▶ _Exercise_
What lines below mention the word "mids"? Copy each one.

▶ _Records to use_

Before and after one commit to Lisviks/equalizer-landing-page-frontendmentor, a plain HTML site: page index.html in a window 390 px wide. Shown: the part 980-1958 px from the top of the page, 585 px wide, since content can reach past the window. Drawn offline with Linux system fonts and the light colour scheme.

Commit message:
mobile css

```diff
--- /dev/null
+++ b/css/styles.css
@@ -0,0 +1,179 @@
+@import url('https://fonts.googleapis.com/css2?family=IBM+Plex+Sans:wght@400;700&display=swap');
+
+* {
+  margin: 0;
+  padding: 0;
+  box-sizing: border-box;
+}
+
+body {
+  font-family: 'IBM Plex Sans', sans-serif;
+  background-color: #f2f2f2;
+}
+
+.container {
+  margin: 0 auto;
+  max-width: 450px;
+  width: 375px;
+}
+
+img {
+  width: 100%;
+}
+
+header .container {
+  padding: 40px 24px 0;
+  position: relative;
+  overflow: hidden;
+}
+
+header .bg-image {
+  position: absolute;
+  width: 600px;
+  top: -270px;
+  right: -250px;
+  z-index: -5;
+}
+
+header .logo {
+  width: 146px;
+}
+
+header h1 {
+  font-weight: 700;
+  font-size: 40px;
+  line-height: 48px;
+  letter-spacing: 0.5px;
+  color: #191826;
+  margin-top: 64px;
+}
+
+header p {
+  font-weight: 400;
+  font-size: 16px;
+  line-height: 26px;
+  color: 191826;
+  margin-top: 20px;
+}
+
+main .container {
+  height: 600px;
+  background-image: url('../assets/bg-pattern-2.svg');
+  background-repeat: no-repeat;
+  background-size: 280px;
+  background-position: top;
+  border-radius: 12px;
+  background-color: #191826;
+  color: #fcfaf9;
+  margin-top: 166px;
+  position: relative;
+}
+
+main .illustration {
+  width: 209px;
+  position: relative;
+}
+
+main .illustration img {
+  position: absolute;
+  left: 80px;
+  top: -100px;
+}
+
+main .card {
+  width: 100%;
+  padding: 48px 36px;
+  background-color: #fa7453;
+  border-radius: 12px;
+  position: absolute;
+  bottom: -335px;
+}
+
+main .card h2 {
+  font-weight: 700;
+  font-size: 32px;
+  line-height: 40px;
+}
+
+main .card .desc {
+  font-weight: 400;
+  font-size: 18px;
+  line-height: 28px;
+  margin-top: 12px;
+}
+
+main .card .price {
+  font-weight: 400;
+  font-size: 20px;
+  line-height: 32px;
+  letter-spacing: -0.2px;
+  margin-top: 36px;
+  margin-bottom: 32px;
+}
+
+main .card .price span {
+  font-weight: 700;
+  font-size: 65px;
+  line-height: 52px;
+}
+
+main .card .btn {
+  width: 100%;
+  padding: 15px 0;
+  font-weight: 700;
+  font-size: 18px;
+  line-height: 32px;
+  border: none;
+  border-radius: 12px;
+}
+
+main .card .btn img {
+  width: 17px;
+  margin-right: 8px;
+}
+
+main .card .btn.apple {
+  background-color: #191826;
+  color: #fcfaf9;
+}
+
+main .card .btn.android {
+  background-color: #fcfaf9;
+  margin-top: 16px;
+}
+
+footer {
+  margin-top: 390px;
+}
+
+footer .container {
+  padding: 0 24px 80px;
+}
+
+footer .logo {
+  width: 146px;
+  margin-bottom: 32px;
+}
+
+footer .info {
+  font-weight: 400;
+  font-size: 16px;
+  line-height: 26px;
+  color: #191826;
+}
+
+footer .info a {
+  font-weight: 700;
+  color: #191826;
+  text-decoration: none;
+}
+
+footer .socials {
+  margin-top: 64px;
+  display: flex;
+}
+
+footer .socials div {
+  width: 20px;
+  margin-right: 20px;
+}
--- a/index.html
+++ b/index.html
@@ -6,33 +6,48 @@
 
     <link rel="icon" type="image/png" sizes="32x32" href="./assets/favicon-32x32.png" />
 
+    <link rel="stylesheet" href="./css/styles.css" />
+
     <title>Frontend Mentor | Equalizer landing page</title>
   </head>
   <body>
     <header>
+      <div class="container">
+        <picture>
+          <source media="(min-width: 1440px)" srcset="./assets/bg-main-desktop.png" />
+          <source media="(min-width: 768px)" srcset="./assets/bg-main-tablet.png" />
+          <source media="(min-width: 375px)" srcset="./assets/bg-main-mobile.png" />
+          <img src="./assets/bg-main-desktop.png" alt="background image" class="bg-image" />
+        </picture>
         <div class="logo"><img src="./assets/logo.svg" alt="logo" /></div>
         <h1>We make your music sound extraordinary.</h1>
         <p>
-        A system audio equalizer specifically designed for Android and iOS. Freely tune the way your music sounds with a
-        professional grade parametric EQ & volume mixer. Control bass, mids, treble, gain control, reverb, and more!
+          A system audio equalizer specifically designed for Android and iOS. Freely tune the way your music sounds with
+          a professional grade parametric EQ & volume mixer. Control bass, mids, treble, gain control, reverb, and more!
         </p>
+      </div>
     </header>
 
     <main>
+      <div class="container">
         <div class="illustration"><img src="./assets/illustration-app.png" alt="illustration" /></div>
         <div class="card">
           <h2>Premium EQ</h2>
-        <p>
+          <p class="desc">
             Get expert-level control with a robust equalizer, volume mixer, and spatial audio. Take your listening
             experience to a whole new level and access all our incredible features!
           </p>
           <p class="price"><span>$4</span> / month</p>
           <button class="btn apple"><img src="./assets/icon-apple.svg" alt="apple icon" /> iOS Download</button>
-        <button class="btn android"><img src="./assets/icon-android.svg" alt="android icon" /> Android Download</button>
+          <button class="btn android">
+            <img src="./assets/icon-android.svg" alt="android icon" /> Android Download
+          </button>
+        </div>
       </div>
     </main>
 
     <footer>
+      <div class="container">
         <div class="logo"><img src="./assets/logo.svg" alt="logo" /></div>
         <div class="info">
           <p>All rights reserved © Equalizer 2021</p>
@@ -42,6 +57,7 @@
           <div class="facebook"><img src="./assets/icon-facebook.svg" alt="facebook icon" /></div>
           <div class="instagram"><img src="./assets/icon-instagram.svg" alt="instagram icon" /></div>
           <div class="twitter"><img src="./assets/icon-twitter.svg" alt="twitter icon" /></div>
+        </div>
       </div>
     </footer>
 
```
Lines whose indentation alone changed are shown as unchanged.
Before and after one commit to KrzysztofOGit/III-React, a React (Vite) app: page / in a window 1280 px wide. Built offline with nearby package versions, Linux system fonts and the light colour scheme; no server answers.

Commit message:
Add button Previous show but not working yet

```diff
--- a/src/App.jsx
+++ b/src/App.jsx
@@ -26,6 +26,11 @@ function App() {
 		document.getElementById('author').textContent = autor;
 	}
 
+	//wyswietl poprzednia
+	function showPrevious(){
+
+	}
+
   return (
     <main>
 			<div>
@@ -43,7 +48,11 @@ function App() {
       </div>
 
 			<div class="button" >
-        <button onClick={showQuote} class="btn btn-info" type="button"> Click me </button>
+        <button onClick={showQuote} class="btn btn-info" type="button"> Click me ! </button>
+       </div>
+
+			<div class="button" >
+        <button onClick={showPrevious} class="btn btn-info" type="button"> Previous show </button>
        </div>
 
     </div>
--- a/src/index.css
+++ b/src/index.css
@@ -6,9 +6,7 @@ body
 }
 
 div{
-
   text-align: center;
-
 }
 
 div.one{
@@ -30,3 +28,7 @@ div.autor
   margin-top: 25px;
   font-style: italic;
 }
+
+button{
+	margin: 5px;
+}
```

▶ _Reply to the task_
-        professional grade parametric EQ & volume mixer. Control bass, mids, treble, gain control, reverb, and more!
+          a professional grade parametric EQ & volume mixer. Control bass, mids, treble, gain control, reverb, and more!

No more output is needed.